Homemade herbal cosmetics

By making your own cosmetics, you can be sure of their contents and there's also the satisfaction of having substituted beautifully packaged though highly suspect cosmetics bought at a store with one's made in your own kitchen. If you can find some of the ingredients in your kitchen, you'll either find them at the local chemist, health store, food store or the herbalist. It's possible these days even to get a lot of the ingredients through mail order, or internet stores.

Useful Equipment for Herbal Cosmetics

This is a list meant only as a guide but it is a good thing to avoid using utensils that are made of aluminium, copper and non-stick pans as their chemical contents can affect the ingredients' beneficial properties. All containers and utensils must be absolutely clean. Ideally, they should be sterilised by being placed in a hot oven or boiled for 10 minutes.

  • Heatproof glassware or pottery cookware
  • Enamel double boiler
  • Wire whisk or electric whisk
  • Measuring spoons
  • Measuring jug
  • Small glass 1 oz or (25 ml)
  • Small funnel
  • Nylon sieve
  • Pestle and mortar
  • Set of small measuring scales
  • Electric blender /grinder
  • Juice extractor
  • Glass dropper
  • Wooden spoons
  • Glass rods
  • Spatula
  • Clean dark glass bottles and jars with airtight lids
  • Labels
  • A perma pen

Basic Herbal Preparations

  • Infusing

Put one and a half handfuls of fresh herbs or about 25 grams of dried herbs into a heatproof container (not aluminium or copper). Bring about 600 ml of distilled water to boil. Pour over the herb immediately, cover witha lid to prevent the loss of any volatile elements through evaporation. Steep for at least half an hour. Strain and store in a refriegerator for upto 3 days.

  • Decocting

This method is usually employed for the tougher parts of herbs for example roots, bark, stems, or seeds. Put about 25 grams or 1 oz of the herb, cut up if necessary, into a saucepan (not aluminium or copper). Add about 600 ml distilled water, bring to boil and simmer for about half an hour. By the time the liquid should have reduced by half. If more has evaporated, top up with water to make about 275- 300 ml. Cool, strain and bottle. Keep in the refrigerator and use within a few days.

  • Macerating

Herbs likely to lose some of their therapeutic value if heated should be steeped in oil, vinegar or alcohol. Pack a glass jar witht he crushed, fresh herb. Cover with vegetable oil, cider vinegar or pure alcohol. Seal and leave for two weeks, shaking the jar each day. Strain and top up with fresh herbs. Repeat until the liquid smells strongly herbal. Strain, seal and bottle. this keeps well.

  • Pulverising

Grind, bruise or mash plant fibres and seeds in a pestle and mortar or electric blender.

Non-Herbal Ingredients

The common non-herbal ingredients are

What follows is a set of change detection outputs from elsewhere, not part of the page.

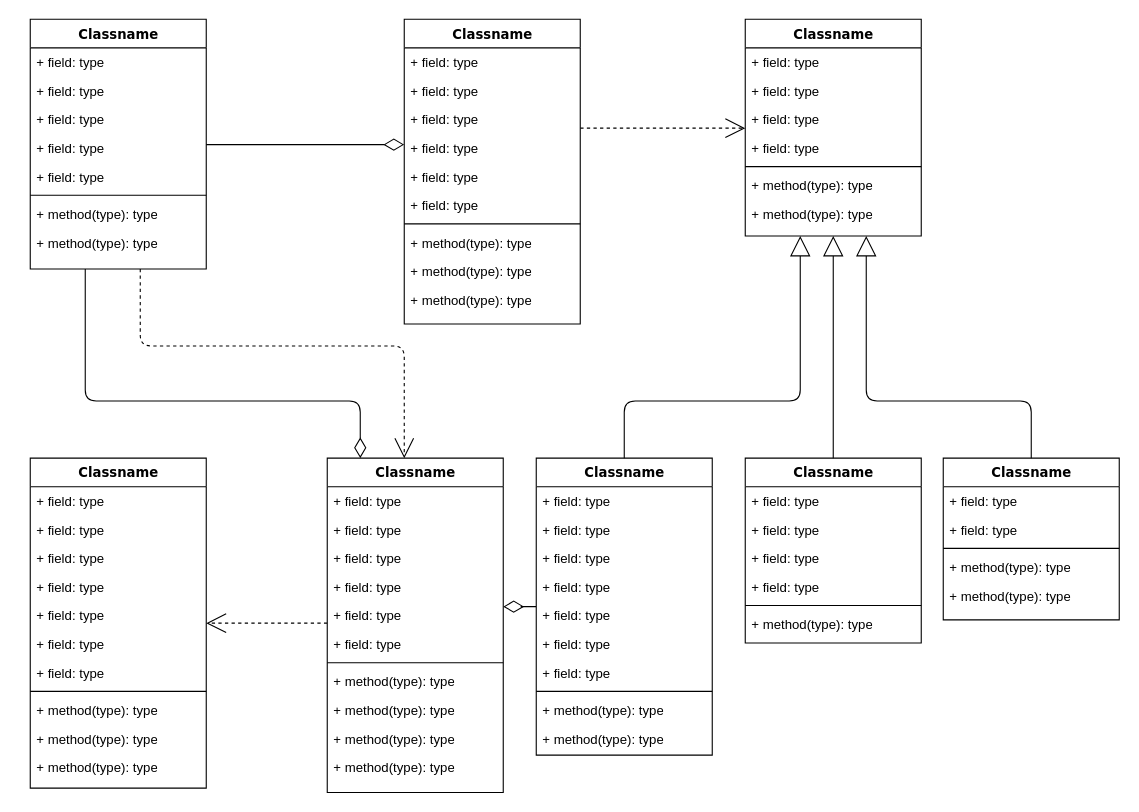
Earlier version of the draw.io diagram 职业/等级系统.drawio (ssw940521/archerBackend). Source tidied: cells renumbered, new cells numbered last; positions are measured from the earlier drawing's top-left corner, leaving out a move shared by most shapes. Both pictures are drawn from the tidied source at 110%, with x=0, y=0 at pixel (30, 19).
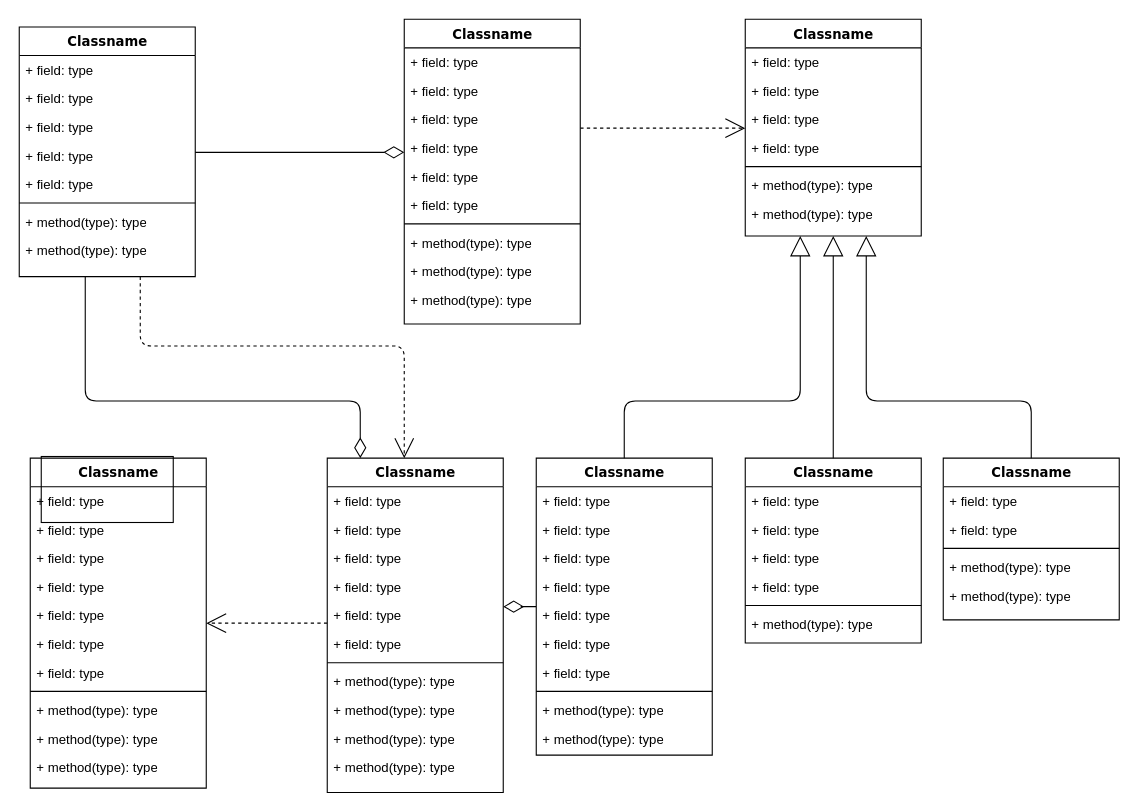
After the change.

Commit message:
更新等级系统.drawio

What changed in the source:
```diff
@@
     <mxCell id="4" value="Classname" style="swimlane;html=1;fontStyle=1;align=center;verticalAlign=top;horizontal=1;startSize=26;swimlaneFillColor=#ffffff;rounded=0;shadow=0;comic=0;labelBackgroundColor=none;strokeWidth=1;fillColor=none;fontFamily=Verdana;fontSize=12;" parent="1" vertex="1">
-      <mxGeometry width="160" height="227" as="geometry" />
+      <mxGeometry x="-10" y="7" width="160" height="227" as="geometry" />
     </mxCell>
@@
+    <mxCell id="87" style="whiteSpace=wrap;html=1;fontFamily=Verdana;verticalAlign=top;fillColor=none;fontStyle=1;startSize=26;swimlaneFillColor=#ffffff;rounded=0;shadow=0;comic=0;labelBackgroundColor=none;strokeWidth=1;" parent="1" vertex="1">
+      <mxGeometry x="10" y="397.5" width="120" height="60" as="geometry" />
+    </mxCell>
```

  • Agar agar - it is derived from seaweed and used to make gels.
  • Alcohol - it is a preservative and solvent and ethyl alcohol is most commonly used for perfumery as it is least irritating to the skin. Isopropyl alcohol is the second best but has a medicinal scent. Vodka can also be used sometimes.
  • Beeswax - It acts as an emulsifier for oil and wter in creams.
  • Benzoin
  • Borax
  • Bran or Oatmeal
  • Buttermilk
  • Calamine lotion
  • Castile soap
  • Cocoa butter
  • Emulsifying wax
  • Fuller's earth
  • Gelatine
  • Glycerine
  • Honey
  • Iodine
  • Kaolin
  • Lanolin
  • Liquid paraffin
  • Oils
  • Oleic acid
  • Petroleum jelly
  • Vinegar
  • Vitamin capsules
  • Zinc oxide

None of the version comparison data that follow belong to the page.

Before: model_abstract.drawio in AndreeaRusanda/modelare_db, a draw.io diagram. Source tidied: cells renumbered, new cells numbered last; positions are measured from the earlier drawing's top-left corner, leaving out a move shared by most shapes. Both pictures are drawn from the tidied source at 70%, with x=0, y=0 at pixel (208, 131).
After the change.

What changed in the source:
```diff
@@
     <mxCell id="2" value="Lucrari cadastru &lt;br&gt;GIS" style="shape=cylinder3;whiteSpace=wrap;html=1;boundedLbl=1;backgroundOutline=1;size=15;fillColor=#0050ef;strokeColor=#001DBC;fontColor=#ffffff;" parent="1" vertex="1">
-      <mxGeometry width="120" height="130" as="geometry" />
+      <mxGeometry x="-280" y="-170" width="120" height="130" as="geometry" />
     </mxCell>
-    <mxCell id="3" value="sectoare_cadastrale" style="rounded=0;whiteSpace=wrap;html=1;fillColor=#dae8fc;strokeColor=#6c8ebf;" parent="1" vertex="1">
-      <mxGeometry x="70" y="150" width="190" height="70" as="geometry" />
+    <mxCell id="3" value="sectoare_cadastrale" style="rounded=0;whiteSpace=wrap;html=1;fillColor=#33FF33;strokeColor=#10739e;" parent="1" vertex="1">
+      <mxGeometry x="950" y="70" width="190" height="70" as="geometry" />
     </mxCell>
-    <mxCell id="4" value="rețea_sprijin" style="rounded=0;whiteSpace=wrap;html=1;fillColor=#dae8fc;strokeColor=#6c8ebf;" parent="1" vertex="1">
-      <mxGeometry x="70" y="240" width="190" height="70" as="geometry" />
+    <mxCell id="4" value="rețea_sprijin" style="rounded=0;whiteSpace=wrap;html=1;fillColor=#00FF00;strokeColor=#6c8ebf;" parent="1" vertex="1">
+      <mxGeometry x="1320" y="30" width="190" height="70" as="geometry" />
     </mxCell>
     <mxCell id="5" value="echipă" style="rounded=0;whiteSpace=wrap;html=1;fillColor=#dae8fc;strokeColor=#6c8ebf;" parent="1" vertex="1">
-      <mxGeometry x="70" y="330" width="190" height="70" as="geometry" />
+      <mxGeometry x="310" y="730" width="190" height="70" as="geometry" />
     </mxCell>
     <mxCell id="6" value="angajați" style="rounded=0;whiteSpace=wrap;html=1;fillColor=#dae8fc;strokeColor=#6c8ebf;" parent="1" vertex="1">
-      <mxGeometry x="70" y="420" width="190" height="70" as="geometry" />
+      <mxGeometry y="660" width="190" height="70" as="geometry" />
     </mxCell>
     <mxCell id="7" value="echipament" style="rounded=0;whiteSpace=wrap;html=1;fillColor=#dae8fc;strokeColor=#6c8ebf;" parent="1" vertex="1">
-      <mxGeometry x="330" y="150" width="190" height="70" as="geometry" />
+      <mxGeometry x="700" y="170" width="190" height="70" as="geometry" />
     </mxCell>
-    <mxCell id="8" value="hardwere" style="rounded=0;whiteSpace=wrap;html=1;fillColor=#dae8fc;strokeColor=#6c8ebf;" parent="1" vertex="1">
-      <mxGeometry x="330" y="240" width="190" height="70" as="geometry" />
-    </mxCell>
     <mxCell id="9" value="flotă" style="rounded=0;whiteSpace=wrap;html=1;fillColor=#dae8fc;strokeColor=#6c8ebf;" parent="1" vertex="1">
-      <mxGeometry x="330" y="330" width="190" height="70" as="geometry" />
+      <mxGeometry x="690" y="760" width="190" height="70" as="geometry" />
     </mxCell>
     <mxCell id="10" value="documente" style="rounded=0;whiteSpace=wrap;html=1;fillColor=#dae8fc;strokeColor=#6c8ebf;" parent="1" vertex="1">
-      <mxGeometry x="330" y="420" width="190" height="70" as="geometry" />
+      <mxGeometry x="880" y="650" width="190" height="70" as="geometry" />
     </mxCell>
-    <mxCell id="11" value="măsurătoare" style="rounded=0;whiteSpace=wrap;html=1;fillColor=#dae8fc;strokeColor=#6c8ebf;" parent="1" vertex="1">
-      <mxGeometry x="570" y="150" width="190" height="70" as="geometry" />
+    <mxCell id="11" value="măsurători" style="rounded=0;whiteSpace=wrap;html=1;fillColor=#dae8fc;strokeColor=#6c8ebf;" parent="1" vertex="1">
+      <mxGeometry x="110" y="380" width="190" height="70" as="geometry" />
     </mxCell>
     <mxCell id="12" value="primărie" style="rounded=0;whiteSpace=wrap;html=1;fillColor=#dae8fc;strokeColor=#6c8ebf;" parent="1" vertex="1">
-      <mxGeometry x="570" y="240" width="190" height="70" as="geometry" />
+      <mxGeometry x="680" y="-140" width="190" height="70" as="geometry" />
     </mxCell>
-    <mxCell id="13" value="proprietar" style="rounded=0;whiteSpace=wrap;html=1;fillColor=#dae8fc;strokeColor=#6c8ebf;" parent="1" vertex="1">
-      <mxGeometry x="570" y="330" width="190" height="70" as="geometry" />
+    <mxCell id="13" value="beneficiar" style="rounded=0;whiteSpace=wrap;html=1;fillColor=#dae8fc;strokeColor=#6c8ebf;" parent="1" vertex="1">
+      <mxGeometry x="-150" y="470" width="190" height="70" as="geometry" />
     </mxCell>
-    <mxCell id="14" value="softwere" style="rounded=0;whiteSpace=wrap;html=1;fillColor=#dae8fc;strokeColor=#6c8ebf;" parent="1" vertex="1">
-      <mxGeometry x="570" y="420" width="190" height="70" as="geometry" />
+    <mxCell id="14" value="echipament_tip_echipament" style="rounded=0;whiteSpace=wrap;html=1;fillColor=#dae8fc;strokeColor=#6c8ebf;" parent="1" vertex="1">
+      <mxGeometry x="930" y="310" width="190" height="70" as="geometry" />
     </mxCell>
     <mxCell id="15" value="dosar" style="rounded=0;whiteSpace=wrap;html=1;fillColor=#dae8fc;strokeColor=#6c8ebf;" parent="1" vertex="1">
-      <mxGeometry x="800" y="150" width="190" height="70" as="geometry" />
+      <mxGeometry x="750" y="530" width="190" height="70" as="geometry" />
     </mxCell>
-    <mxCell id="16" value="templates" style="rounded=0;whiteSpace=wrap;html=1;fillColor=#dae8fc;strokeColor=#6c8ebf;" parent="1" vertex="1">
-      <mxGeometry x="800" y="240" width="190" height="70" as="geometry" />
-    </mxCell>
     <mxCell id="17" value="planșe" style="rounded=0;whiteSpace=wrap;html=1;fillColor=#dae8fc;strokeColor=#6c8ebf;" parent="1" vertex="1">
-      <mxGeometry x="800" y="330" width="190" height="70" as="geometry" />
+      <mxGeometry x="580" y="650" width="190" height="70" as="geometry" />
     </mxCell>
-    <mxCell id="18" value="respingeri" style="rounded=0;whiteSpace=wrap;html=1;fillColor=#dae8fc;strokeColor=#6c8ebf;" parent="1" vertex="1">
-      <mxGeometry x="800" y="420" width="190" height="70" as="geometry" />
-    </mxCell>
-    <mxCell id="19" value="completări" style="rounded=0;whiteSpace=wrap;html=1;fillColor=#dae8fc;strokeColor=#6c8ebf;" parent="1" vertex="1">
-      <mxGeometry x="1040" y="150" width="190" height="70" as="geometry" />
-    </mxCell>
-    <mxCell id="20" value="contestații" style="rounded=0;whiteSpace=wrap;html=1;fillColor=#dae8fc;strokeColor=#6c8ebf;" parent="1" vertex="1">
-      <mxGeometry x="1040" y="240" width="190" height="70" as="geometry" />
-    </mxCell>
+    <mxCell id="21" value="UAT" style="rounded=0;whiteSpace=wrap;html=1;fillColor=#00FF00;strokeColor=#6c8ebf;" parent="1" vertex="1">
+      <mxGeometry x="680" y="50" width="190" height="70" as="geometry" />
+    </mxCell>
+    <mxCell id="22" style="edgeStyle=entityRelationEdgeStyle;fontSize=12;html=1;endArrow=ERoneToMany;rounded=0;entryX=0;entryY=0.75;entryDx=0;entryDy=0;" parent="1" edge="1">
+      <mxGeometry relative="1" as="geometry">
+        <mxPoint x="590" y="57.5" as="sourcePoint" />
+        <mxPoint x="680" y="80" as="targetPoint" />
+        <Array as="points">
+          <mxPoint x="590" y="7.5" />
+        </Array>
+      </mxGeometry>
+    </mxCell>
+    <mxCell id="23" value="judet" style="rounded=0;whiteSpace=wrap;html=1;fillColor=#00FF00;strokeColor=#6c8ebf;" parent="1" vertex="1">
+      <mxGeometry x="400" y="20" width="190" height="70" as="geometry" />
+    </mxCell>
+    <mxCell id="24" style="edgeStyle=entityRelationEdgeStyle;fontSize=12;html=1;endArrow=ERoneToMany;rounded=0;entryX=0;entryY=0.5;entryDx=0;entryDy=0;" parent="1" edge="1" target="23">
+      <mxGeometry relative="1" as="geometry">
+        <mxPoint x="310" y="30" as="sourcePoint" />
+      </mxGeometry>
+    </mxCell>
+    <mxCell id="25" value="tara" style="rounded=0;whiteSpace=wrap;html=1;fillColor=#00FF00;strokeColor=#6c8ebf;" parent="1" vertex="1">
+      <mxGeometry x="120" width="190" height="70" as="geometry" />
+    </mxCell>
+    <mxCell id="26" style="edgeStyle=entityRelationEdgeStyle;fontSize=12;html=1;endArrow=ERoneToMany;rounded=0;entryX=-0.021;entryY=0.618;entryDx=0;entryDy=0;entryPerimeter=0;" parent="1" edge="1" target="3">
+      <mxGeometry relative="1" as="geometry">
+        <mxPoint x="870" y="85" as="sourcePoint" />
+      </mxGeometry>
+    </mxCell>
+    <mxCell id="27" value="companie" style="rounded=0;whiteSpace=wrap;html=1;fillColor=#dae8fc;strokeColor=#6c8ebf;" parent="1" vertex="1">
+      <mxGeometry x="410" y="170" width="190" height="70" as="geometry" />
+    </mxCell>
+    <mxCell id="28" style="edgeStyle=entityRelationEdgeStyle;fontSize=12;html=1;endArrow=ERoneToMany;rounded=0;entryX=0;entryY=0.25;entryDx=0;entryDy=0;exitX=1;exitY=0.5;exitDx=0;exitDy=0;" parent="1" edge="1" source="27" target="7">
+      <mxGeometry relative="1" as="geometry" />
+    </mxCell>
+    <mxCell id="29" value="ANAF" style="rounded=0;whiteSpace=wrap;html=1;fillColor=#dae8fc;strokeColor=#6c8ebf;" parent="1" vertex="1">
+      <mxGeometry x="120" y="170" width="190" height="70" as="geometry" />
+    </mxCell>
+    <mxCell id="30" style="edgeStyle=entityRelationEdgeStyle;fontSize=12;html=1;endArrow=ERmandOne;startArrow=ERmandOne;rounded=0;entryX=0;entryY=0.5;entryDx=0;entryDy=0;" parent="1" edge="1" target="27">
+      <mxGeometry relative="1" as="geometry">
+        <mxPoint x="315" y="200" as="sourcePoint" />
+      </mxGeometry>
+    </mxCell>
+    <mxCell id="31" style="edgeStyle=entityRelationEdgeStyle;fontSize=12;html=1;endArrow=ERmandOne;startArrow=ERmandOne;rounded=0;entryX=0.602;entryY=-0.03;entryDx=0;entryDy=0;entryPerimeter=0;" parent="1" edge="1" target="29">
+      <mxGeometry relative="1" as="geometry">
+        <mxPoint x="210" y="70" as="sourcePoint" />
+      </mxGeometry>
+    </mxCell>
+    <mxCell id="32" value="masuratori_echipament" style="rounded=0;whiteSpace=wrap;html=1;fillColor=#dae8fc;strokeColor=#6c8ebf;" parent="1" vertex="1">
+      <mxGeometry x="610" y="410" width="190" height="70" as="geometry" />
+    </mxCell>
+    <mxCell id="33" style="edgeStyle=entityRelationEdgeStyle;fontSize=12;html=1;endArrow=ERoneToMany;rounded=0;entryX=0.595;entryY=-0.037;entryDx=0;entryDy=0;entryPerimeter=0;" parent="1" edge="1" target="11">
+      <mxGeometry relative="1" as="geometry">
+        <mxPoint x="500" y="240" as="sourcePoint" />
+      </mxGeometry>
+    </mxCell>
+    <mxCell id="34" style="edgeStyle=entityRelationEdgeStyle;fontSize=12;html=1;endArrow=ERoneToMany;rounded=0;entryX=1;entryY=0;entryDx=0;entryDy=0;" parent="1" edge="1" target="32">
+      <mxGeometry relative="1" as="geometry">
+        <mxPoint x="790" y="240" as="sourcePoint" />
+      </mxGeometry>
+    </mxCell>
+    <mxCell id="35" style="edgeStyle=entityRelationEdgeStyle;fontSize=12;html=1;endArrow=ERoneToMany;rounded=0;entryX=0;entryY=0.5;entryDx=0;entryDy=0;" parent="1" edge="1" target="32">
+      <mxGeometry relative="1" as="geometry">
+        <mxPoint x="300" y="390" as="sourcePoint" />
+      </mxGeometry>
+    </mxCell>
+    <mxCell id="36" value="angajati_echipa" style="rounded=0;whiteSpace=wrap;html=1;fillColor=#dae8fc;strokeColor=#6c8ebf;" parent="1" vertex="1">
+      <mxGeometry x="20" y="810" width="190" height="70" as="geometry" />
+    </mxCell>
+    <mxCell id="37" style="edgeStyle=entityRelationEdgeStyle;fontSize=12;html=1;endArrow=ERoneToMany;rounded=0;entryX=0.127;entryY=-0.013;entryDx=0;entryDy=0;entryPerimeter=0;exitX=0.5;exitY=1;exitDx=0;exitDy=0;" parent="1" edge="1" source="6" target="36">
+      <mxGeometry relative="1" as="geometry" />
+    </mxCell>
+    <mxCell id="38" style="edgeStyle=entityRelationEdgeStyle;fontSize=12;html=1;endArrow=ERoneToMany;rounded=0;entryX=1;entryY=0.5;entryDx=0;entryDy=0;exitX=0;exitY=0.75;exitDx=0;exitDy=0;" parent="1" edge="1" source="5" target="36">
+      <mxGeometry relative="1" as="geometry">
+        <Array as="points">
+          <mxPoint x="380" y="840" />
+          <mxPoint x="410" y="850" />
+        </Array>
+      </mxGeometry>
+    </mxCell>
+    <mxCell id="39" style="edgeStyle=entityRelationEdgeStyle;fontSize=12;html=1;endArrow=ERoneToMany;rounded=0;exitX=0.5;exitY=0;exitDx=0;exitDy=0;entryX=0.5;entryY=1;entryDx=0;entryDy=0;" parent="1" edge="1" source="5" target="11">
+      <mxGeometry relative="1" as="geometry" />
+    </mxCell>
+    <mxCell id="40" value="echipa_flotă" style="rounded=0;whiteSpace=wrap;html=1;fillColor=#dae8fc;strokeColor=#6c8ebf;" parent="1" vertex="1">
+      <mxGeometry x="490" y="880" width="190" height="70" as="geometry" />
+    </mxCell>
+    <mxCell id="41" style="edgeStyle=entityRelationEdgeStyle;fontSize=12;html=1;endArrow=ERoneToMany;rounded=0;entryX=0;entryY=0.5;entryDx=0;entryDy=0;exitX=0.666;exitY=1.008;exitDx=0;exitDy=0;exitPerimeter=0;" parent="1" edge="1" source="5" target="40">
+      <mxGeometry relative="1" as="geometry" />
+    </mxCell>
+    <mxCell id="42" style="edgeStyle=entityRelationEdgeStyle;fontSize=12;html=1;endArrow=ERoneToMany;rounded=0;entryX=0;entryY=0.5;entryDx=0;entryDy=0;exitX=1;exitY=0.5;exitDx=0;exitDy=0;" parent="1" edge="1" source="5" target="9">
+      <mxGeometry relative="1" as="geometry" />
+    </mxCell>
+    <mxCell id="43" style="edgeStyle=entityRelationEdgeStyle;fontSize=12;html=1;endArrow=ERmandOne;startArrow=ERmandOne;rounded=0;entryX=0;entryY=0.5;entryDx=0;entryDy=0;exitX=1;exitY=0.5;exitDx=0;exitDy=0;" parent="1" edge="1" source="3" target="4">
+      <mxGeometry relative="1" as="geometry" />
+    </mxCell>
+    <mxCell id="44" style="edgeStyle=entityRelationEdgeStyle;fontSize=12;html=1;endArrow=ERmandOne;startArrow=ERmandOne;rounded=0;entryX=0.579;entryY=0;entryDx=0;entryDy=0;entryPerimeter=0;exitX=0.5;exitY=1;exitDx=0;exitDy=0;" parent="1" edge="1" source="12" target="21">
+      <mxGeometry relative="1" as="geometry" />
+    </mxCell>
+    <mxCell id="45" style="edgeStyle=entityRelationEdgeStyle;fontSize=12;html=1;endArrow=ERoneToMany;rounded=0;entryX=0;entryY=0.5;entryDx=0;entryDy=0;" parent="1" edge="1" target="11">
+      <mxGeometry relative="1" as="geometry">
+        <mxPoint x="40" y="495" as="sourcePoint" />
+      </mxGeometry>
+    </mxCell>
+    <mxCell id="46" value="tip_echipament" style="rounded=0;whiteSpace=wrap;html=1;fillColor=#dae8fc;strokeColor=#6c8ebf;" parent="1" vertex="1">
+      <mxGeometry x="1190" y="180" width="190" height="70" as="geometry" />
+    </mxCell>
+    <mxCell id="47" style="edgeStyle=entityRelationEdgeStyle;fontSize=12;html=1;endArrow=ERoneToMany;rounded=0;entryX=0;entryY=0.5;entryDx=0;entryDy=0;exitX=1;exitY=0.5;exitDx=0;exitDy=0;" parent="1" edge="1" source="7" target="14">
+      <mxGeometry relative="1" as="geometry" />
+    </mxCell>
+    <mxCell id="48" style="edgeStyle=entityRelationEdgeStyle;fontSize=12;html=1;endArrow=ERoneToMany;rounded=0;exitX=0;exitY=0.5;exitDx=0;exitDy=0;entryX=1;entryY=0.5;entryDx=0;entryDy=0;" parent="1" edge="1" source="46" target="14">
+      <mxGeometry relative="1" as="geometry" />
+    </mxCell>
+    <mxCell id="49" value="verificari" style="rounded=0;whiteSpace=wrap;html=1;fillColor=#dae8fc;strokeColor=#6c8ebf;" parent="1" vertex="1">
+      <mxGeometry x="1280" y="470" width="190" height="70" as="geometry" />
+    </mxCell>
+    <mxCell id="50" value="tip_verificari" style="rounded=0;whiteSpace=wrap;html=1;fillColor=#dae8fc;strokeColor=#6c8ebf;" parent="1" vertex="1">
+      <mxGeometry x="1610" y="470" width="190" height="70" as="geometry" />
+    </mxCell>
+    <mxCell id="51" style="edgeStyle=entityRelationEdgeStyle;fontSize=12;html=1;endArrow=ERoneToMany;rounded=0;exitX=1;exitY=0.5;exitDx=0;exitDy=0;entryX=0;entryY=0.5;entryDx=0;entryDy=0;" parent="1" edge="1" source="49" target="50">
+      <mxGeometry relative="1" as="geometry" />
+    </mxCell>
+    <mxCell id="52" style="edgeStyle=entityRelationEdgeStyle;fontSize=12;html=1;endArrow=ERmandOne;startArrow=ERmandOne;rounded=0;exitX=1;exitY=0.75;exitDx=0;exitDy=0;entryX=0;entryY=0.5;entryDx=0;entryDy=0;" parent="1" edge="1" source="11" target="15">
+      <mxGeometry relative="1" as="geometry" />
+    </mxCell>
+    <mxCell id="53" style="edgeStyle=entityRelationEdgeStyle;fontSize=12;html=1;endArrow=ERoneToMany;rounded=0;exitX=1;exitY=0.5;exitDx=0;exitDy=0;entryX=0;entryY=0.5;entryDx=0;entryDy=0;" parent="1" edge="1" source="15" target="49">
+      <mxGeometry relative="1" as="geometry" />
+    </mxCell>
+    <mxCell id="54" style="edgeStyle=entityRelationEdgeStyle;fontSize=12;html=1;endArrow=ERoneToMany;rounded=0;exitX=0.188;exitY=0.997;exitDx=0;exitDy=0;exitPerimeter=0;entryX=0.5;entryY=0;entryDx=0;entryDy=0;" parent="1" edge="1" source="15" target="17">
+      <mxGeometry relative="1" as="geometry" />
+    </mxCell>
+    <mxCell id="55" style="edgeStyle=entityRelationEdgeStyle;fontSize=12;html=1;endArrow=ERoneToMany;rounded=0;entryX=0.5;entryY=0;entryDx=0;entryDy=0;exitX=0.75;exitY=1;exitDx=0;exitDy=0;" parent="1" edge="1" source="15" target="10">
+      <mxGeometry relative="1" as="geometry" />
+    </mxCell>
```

Skin Types

Skin Creams and Lotions

Plants to use in Creams and Lotions

Many plants and herbs have beneficial cosmetic uses. Those listed here are particularly effective in skin creams.

Aloevera avocado Borage Calendula Chamomile Comfrey Cucumber Dandelion Elderflower Essential Oils

Sources

References

  • Ancient Cosmetics and Fragrance: Egypt, Greece and Rome
  • Aromatherapy: A Complete Guide to the Healing Art, by Kathi Keville, Mindy Green
  • Review: History of Technology in India. Bag, A. K. (Ed.) 1997. New Delhi: Indian National Science Academy.
  • A History of Fragrance
  • History of Cosmetics
  • Iranian Women & Cosmetics in Ancient Iran